Sometimes these assignment ideas come from things designed to help me grow as a composer, such as learning how to write and arrange for certain types of instruments in the orchestra. Other times the ideas come from a more practical reason, such as recognizing the types of music getting placed into TV shows and making an attempt to create music to fit those genres.

Still other times, the ideas come from a completely spontaneous urge to do something for the fun of it, for no good reason at all, such as: “hey, wouldn’t it be hilariously fun to create a song that sounds like it came from a car commercial in 1960, …” These kinds of ideas usually come from my sense of humor. It’s liberating every now and then to turn off the pressure to make music that sounds modern or cool and go in the completely opposite direction just to make someone laugh. If music is about conveying emotion then why not explore the quirky, weird, horribly out-of-style, sentimental emotions once in a while.

This is how my Christmas instrumental started. It began as an experiment to create that bubbly-happy glamour music heard in old TV shows or car commercials from the 1960s, never thinking that this path would result in a Christmas tune.  I was trying to capture the music that might be used in a scene with Audrey Hepburn, not Santa Claus.

Every time I found a good representation of this genre I took note of the elements that captured the style so well. In a similar way that you might approach a painting, I began to list all of the instruments that would make up the sound pallet for my new song experiment, by auditioning the sounds from my sample libraries that I use for composing (large orchestra string sounds, pizzicato-violins playing happy melodies, harps, etc)  Then I set myself to work with my guitar to come up which a chord progression and melody that would represent this style.Zsa-Zsa-Gabor  One thing I noticed in much of the music from this genre is some of the interesting ways the chord progressions would modulate into new keys as the song would evolve to give the listener the feeling of moving forward through a scene, not standing still. It took several weeks of arranging and editing the string parts and melody to make every thing work as I heard it in my head.  After finishing the orchestration of the song and mixing all the final tracks, I decided to call the song “Give Me Park Avenue”, since it reminded me of the type of music that would have been played behind a glamorous female character like Zsa Zsa Gabor from the TV show Green Acres.

      1. Give Me Park Avenue

After releasing the song, I thought that this was the end of my little experiment, and I’d satisfied my goal of making some decent parody music for a 1960’s spoof.

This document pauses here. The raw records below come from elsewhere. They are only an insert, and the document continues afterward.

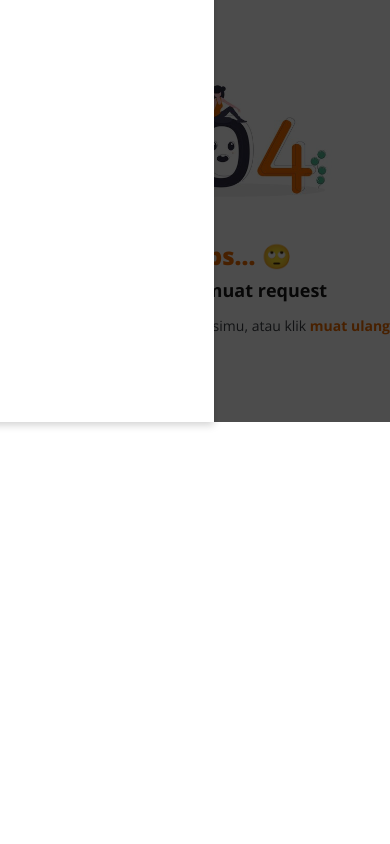
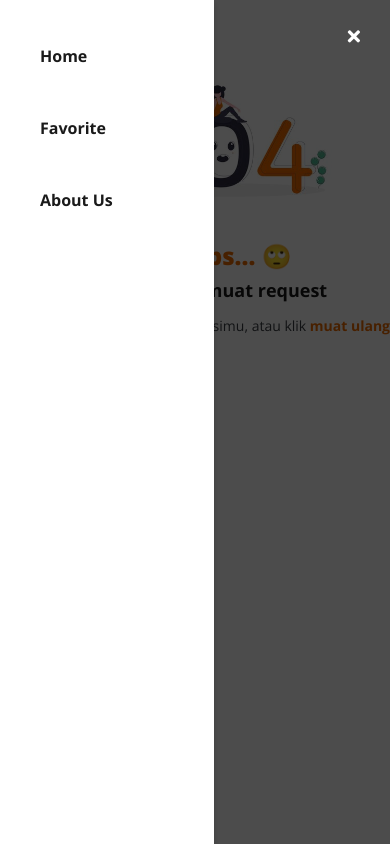
Before and after one commit to ramable/foodiest-app, a website built with webpack: page src/templates/index.html in a window 390 px wide. Both pictures are taken after a click on the button "tombol menu". Built offline with nearby package versions, Linux system fonts and the light colour scheme; no server answers.

Commit message:
:art: fixing drawer posiition

```diff
--- a/src/styles/component/appbar.css
+++ b/src/styles/component/appbar.css
@@ -76,6 +76,7 @@
 
 .sidebar-overlay {
     position: absolute;
+    top: 0;
     right: 0;
     width: 100vw;
     height: 100vh;
@@ -86,7 +87,6 @@
 
 .sidebar-overlay button {
     position: absolute;
-    top: 0;
     right: 0;
     color: white;
     z-index: 10;
@@ -128,6 +128,7 @@
     .app-bar-navigation {
         display: block;
         position: absolute;
+        top: 0;
         left: -100vw;
         height: 100vh;
         width: 40vw;
```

Then as I started listening to the song even more, I decided that it would make a great Christmas song if I only added a few more sounds to the orchestra.

Berlin-ChristmasSo I decided to make a holiday version of the same song, by re-working original arrangement by adding new parts for orchestral chimes, glockenspiel, and sleigh bells. It took a little re-arranging of some of the string parts but in the end, I was even happier with the resulting Christmas version of my new parody tune than I was with the original version.

      2. Give Me Park Avenue (Holiday Version)

When I first created this song I had no idea of the market potential for this type of music, thinking that it may be a very long time before I found anyone interested in such music and would probably need to count this one as a learning experience and nothing more.  However, in the weeks that followed I found several potential opportunities to pitch the song to including a holiday TV ad campaign for a European retail chain, and a US record company looking for holiday music for rotation into shopping malls for the holiday shopping season.  (Fingers crossed hoping that my song is considered for either one)

Here are the lessons I learned in working through this project:

  • Find those projects that get you motivated to create, even if you have to come up with the ideas yourself. The important thing is to have a vision to work on that excites you.
  • Don’t be afraid to explore your sense of humor for song ideas, even if they may seem uncool or nerdy
  • Your childhood can be a great source of inspiration since there is so much emotion locked into your memories of the past
  • Don’t be afraid to re-work an existing song into something new, such as a holiday version
  • As they say in the Hokey Pokey “put your whole self in, and shake it all about …”  Always, do your best job with any song that you take to completion.  Never do minimal effort – your time and creativity should never be wasted!

Until next time, happy music making!

Leave a Reply

Your email address will not be published. Required fields are marked *